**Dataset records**
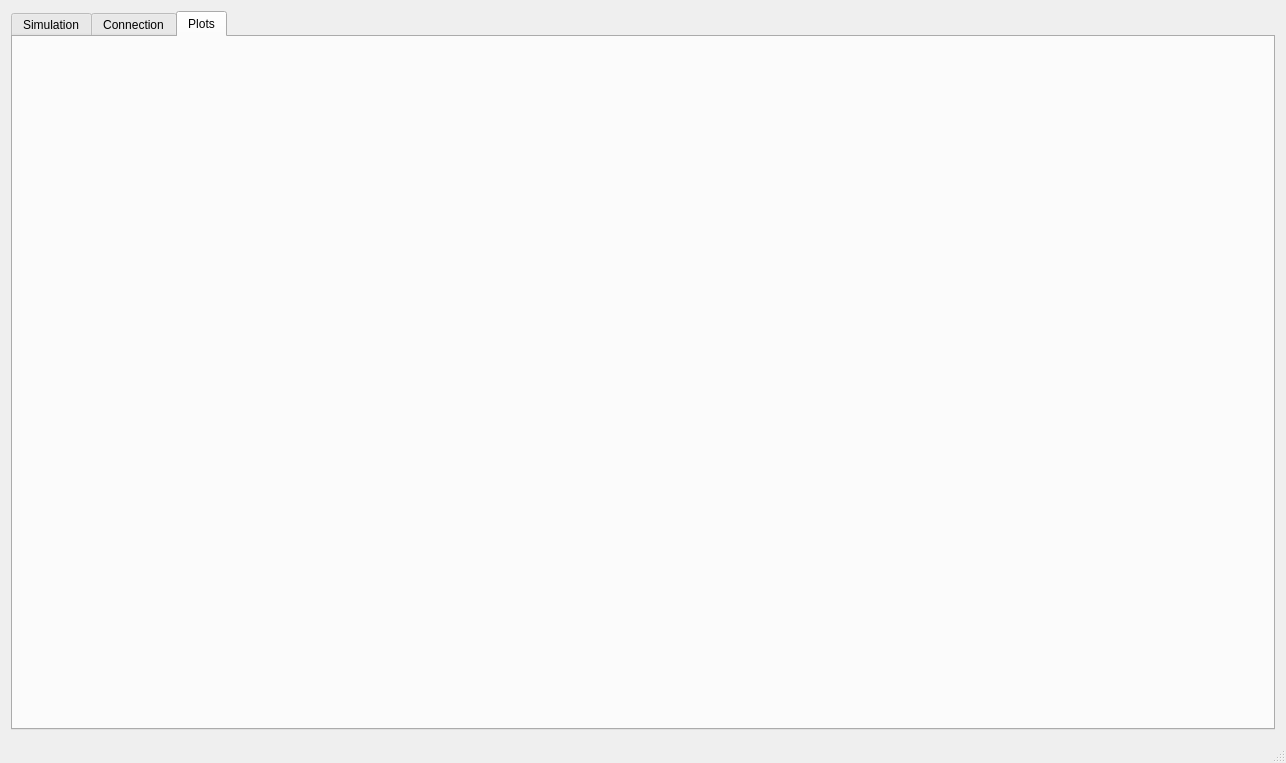
Before: the Qt Designer form mainwindow.ui in dkoszkul/master-thesis, drawn with Qt 5.
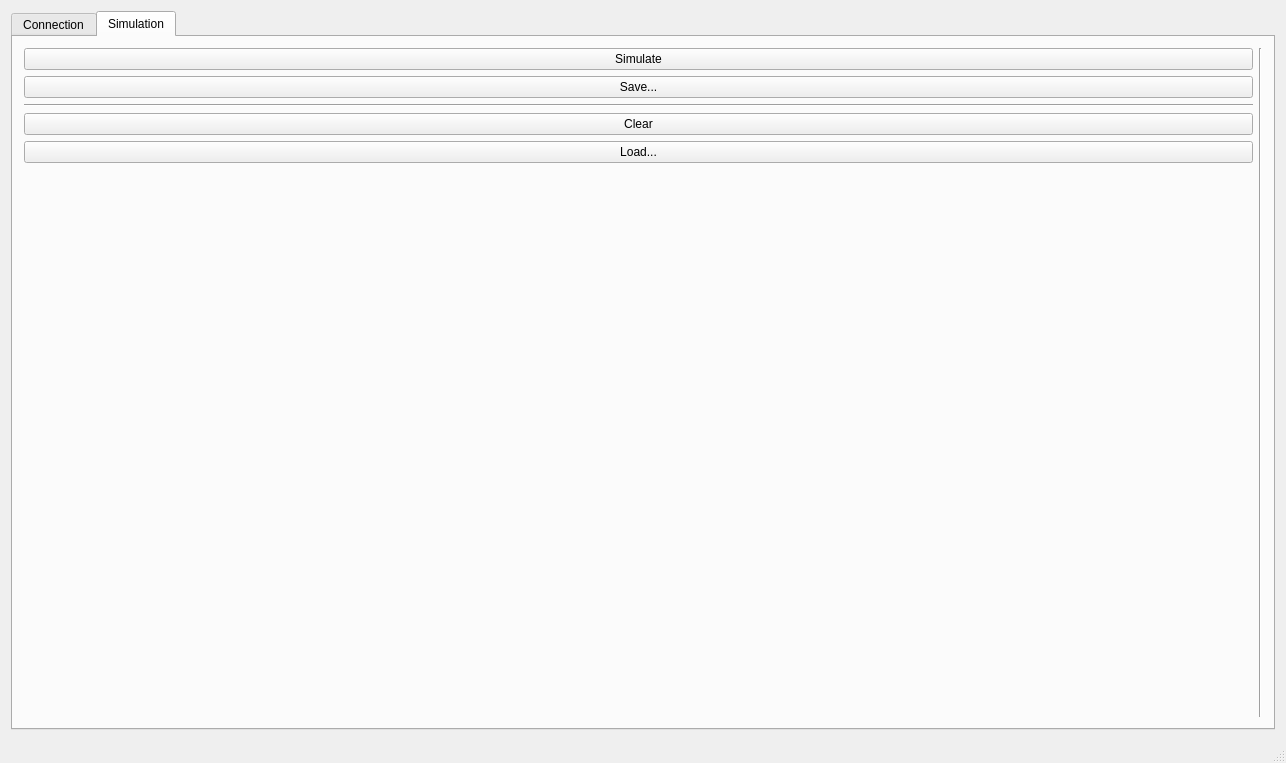
After: the same form once the commit is applied.

Commit message: remove simulation tab and add clear and load buttons

What changed in the file:
```diff
--- a/mainwindow.ui
+++ b/mainwindow.ui
@@ -14,50 +14,12 @@
    <string>Master thesis</string>
   </property>
   <widget class="QWidget" name="centralWidget">
-   <layout class="QVBoxLayout" name="verticalLayout_7">
+   <layout class="QHBoxLayout" name="horizontalLayout_2">
     <item>
      <widget class="QTabWidget" name="tabWidget">
       <property name="currentIndex">
        <number>2</number>
       </property>
-      <widget class="QWidget" name="tab">
-       <attribute name="title">
-        <string>Simulation</string>
-       </attribute>
-       <layout class="QVBoxLayout" name="verticalLayout_8">
-        <item>
-         <layout class="QGridLayout" name="gridLayout">
-          <item row="0" column="0">
-           <widget class="QPushButton" name="pushButton">
-            <property name="text">
-             <string>Fire the simulation</string>
-            </property>
-           </widget>
-          </item>
-          <item row="0" column="2">
-           <widget class="QPushButton" name="exportResults">
-            <property name="text">
-             <string>Export results</string>
-            </property>
-           </widget>
-          </item>
-          <item row="0" column="1">
-           <spacer name="horizontalSpacer">
-            <property name="orientation">
-             <enum>Qt::Horizontal</enum>
-            </property>
-            <property name="sizeHint" stdset="0">
-             <size>
-              <width>40</width>
-              <height>20</height>
-             </size>
-            </property>
-           </spacer>
-          </item>
-         </layout>
-        </item>
-       </layout>
-      </widget>
       <widget class="QWidget" name="tab_2">
        <attribute name="title">
         <string>Connection</string>
@@ -146,32 +108,75 @@
       </widget>
       <widget class="QWidget" name="tab_3">
        <attribute name="title">
-        <string>Plots</string>
+        <string>Simulation</string>
        </attribute>
-       <layout class="QVBoxLayout" name="verticalLayout_2">
+       <layout class="QHBoxLayout" name="horizontalLayout_3">
+        <item>
+         <layout class="QVBoxLayout" name="verticalLayout_6">
+          <item>
+           <widget class="QPushButton" name="simulate">
+            <property name="text">
+             <string>Simulate</string>
+            </property>
+           </widget>
+          </item>
+          <item>
+           <widget class="QPushButton" name="save">
+            <property name="text">
+             <string>Save...</string>
+            </property>
+           </widget>
+          </item>
+          <item>
+           <widget class="Line" name="line_2">
+            <property name="orientation">
+             <enum>Qt::Horizontal</enum>
+            </property>
+           </widget>
+          </item>
+          <item>
+           <widget class="QPushButton" name="pushButton">
+            <property name="text">
+             <string>Clear</string>
+            </property>
+           </widget>
+          </item>
+          <item>
+           <widget class="QPushButton" name="pushButton_2">
+            <property name="text">
+             <string>Load...</string>
+            </property>
+           </widget>
+          </item>
+          <item>
+           <spacer name="verticalSpacer">
+            <property name="orientation">
+             <enum>Qt::Vertical</enum>
+            </property>
+            <property name="sizeHint" stdset="0">
+             <size>
+              <width>20</width>
+              <height>40</height>
+             </size>
+            </property>
+           </spacer>
+          </item>
+         </layout>
+        </item>
+        <item>
+         <widget class="Line" name="line">
+          <property name="orientation">
+           <enum>Qt::Vertical</enum>
+          </property>
+         </widget>
+        </item>
         <item>
          <layout class="QVBoxLayout" name="plotLayout">
           <property name="sizeConstraint">
            <enum>QLayout::SetFixedSize</enum>
           </property>
-          <item>
-           <spacer name="horizontalSpacer_6">
-            <property name="orientation">
-             <enum>Qt::Horizontal</enum>
-            </property>
-            <property name="sizeHint" stdset="0">
-             <size>
-              <width>40</width>
-              <height>20</height>
-             </size>
-            </property>
-           </spacer>
-          </item>
          </layout>
         </item>
-        <item>
-         <layout class="QVBoxLayout" name="verticalLayout_6"/>
-        </item>
        </layout>
       </widget>
      </widget>
```
Left out of the diff: 4 changed lines with no effect on the pictures. The commit also changes 1 other file.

**Exercise objective**
Using the records above, copy each line that contains "attribute".

**Output of the task**
-       <attribute name="title">
-       </attribute>
        <attribute name="title">
        <attribute name="title">
        </attribute>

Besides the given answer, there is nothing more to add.